Exercise objective: Take the lines below between the one holding "participant Mem as In-process scan task" and the one holding "API->>DB: insert ScanJob", inclusive, and copy them exactly. Add nothing.

Provided entries:
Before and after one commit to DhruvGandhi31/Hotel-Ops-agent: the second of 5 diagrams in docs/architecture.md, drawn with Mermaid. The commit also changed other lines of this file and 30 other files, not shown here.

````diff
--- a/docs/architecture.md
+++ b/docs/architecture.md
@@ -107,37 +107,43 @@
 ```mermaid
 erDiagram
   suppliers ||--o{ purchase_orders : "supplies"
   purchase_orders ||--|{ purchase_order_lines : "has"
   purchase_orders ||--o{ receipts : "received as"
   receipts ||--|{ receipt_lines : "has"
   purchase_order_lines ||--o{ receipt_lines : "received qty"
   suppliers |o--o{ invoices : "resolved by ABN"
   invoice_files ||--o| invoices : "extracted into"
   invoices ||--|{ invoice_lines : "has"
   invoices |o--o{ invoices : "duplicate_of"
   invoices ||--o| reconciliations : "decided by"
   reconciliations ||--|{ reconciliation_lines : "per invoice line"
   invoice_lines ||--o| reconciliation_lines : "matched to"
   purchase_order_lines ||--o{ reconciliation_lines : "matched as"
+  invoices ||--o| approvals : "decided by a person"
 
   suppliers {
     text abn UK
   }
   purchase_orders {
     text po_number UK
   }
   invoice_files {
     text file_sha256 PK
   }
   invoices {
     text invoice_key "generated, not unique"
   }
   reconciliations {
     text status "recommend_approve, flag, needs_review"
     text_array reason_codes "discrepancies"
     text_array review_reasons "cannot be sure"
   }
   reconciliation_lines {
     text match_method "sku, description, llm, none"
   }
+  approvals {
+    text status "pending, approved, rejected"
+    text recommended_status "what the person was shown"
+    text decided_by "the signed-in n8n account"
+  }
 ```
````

==

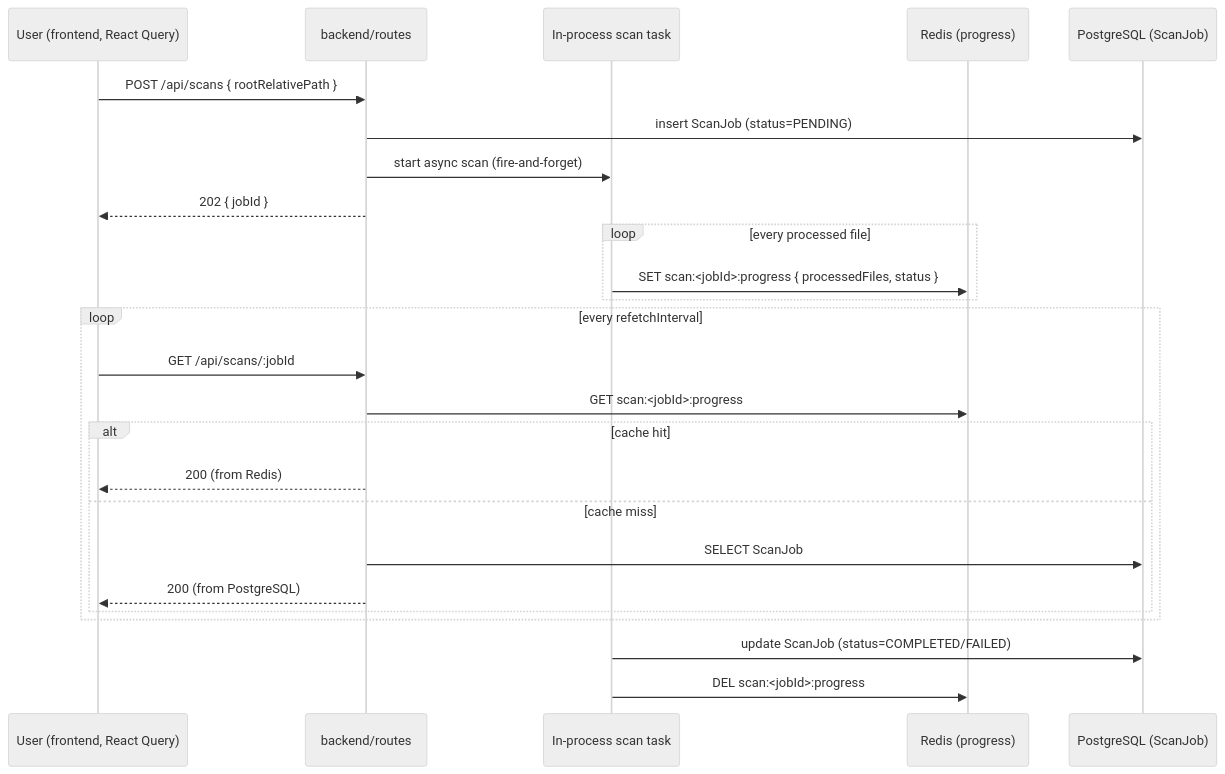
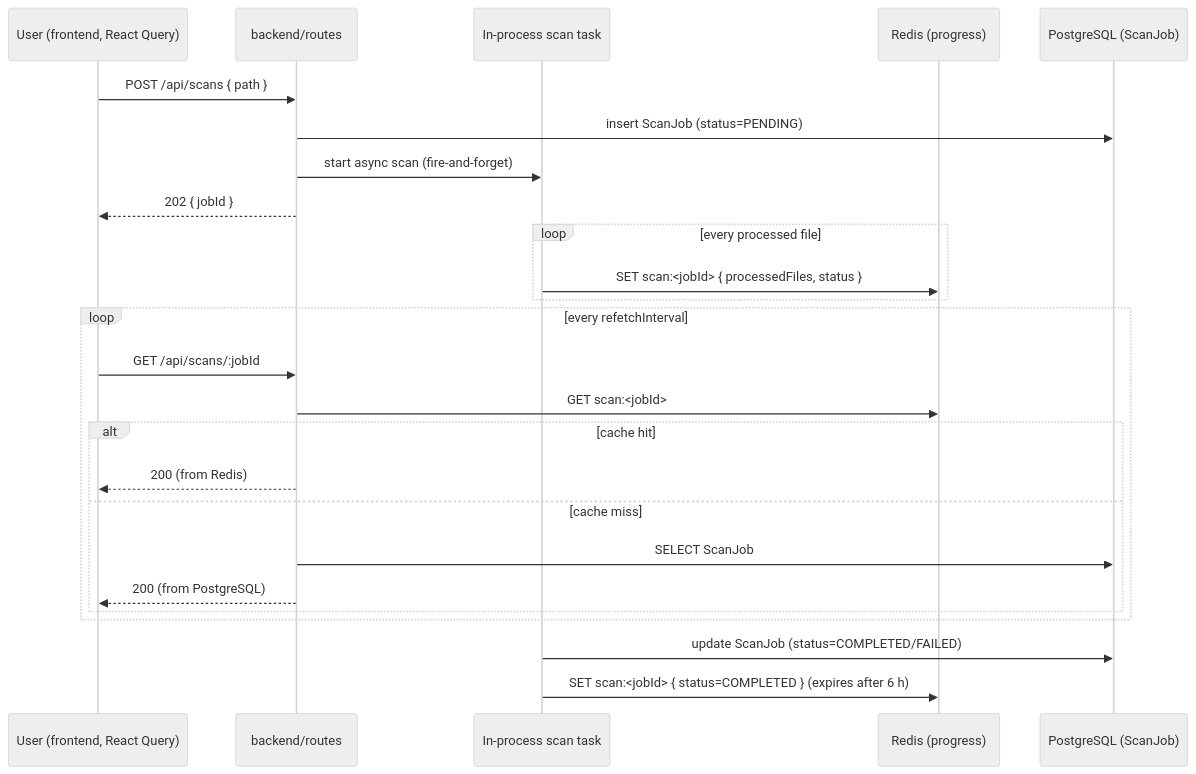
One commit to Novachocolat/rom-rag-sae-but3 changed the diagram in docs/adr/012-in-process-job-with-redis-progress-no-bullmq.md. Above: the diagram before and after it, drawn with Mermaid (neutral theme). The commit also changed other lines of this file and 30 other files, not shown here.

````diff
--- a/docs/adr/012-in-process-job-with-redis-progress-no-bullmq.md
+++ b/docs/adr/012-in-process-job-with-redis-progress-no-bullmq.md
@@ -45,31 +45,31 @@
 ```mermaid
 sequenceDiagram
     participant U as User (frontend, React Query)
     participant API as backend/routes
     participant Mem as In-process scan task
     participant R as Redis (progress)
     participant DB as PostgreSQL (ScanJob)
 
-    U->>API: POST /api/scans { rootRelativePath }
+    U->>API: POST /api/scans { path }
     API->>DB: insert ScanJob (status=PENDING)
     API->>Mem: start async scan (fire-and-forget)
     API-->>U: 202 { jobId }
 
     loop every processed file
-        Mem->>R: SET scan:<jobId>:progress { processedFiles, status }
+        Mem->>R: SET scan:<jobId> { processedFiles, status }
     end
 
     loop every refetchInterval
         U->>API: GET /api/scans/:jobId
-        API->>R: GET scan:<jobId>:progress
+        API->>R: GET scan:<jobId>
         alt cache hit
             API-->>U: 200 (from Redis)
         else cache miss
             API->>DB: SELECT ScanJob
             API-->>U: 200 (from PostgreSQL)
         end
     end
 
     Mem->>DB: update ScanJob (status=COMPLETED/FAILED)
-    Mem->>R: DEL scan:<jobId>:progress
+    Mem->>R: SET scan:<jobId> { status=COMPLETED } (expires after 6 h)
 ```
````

Exercise output:
     participant Mem as In-process scan task
     participant R as Redis (progress)
     participant DB as PostgreSQL (ScanJob)
 
-    U->>API: POST /api/scans { rootRelativePath }
+    U->>API: POST /api/scans { path }
     API->>DB: insert ScanJob (status=PENDING)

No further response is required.